White House press secretary Jay Carney stressed that Obama remains satisfied with Shinseki's overall record, especially when it comes to helping veterans homelessness and their access to the G.I. bill's education benefits.
But when asked pointed questions on whether Obama continues to support him in the top VA post, Carney sidestepped them, noting that Obama is waiting for the results of an internal investigation led by White House Chief of Staff Rob Nabors.
“[Obama] is extremely troubled, as we said yesterday, about the preliminary results reported by the IG,” Carney said. “And he looks forward to a full investigation by the independent inspector general and the full results of that investigation.”
Carney said Obama also is awaiting the receipt of Shinseki's review.
“Reviews are important, but they should not preclude taking action now where we know we can — and the VA can to speed up service to our veterans in those areas where it's been identified that waits have been too long, and that is what he expects to take place,” Carney added.
The pressure on the White House to fire Shinseki has ratcheted up in the last 24 hours since the release of a VA inspector general report that found myriad systemic problems with the treatment of veterans, including that Phoenix-area veterans waited on average 115 days to receive care.
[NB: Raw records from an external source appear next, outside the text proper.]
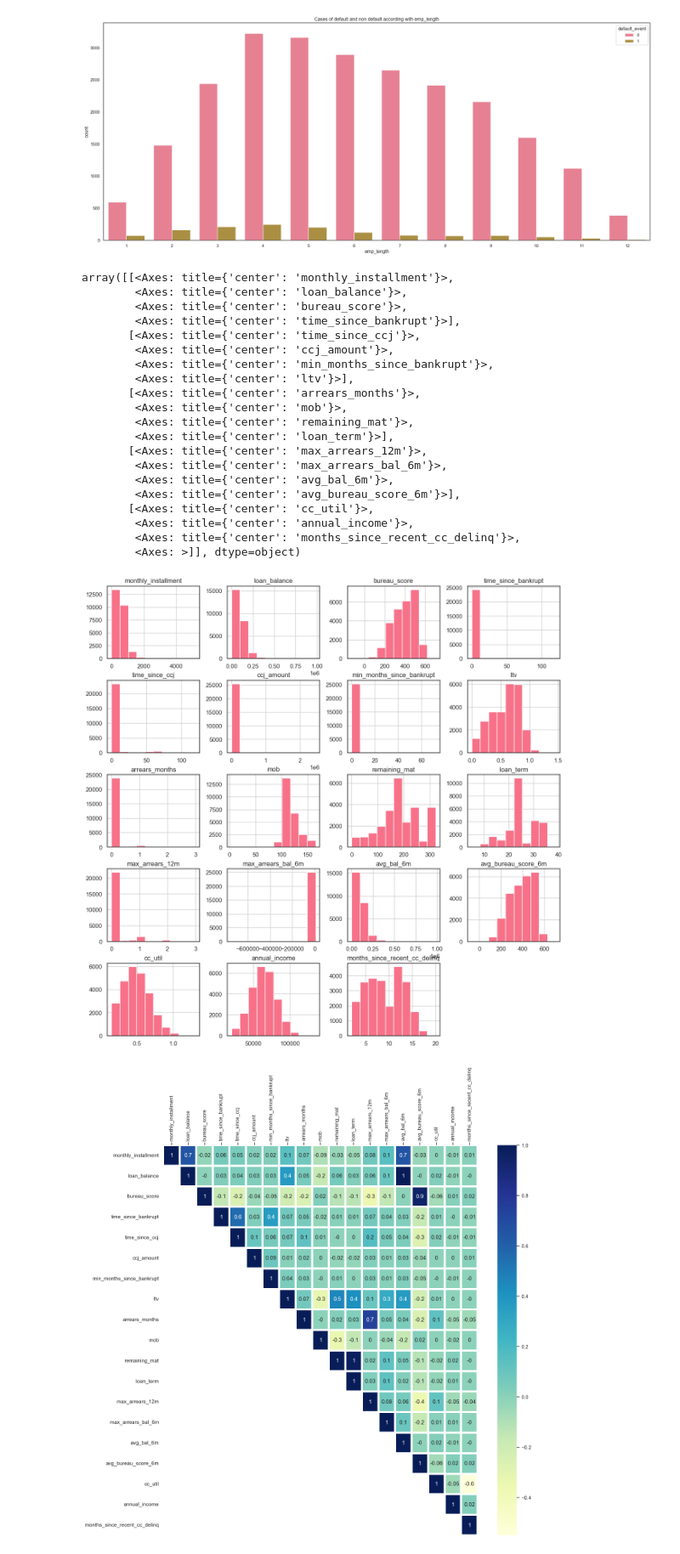
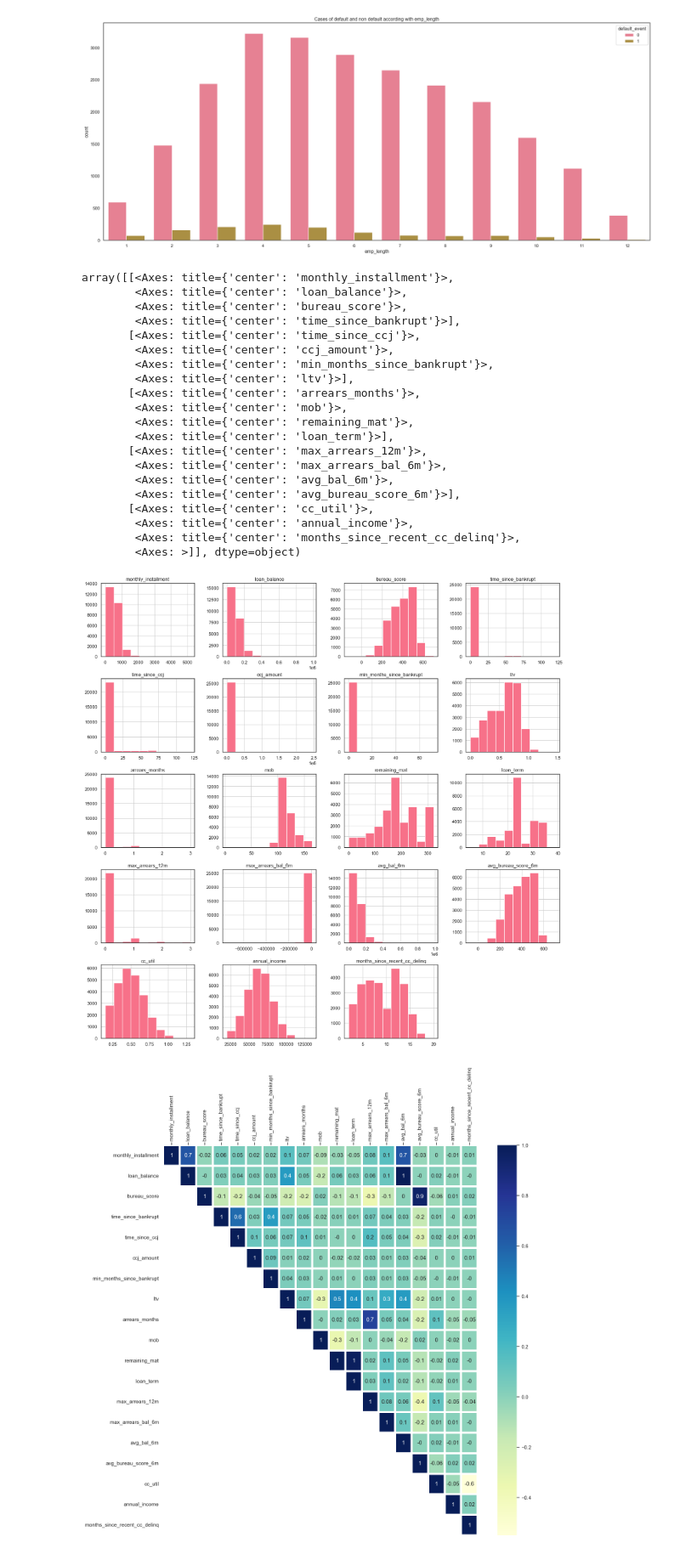
Before and after one commit to danpa26/CredRisk, a Jupyter notebook: one_yr_pd/one_year_pd.ipynb, the cells around one changed output. Shown at 85% size. Saved outputs shown, nothing was run; the diff lists cells and outputs as text; code cells hidden in the pictures.

```diff
--- a/one_yr_pd/one_year_pd.ipynb
+++ b/one_yr_pd/one_year_pd.ipynb
@@ -401,29 +404,29 @@ Text(0.5, 1.0, 'Cases of default and non default according with emp_length')
 # Visualmente podemos considerar pl_flag, region, repayment_type, emp_length como las variables categoricas
 # para entrar dentro del análisis
 # %%
-df2[var_con].hist(figsize = (15,15))
+df2[var_con].hist(figsize = (20,20))
 # %% [output]
 array([[<Axes: title={'center': 'monthly_installment'}>,
         <Axes: title={'center': 'loan_balance'}>,
         <Axes: title={'center': 'bureau_score'}>,
         <Axes: title={'center': 'time_since_bankrupt'}>],
        [<Axes: title={'center': 'time_since_ccj'}>,
         <Axes: title={'center': 'ccj_amount'}>,
         <Axes: title={'center': 'min_months_since_bankrupt'}>,
         <Axes: title={'center': 'ltv'}>],
        [<Axes: title={'center': 'arrears_months'}>,
         <Axes: title={'center': 'mob'}>,
         <Axes: title={'center': 'remaining_mat'}>,
         <Axes: title={'center': 'loan_term'}>],
        [<Axes: title={'center': 'max_arrears_12m'}>,
         <Axes: title={'center': 'max_arrears_bal_6m'}>,
         <Axes: title={'center': 'avg_bal_6m'}>,
         <Axes: title={'center': 'avg_bureau_score_6m'}>],
        [<Axes: title={'center': 'cc_util'}>,
         <Axes: title={'center': 'annual_income'}>,
         <Axes: title={'center': 'months_since_recent_cc_delinq'}>,
         <Axes: >]], dtype=object)
-[figure, old version]
+[figure, new version]
 # %%
 # df2['max_arrears_bal_6m'].hist(figsize = (15,15))
 # %%
```
Also changed, not shown: parts of 22 cells of this notebook.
Last week, before the preliminary IG report's release, Carney said the Obama has confidence in Shinseki's leadership.
NBC News on Thursday quoted an anonymous White House aide saying Shinseki is "on thin ice."
When asked about the report, Carney said only that he's "just not going to speculate more about personnel."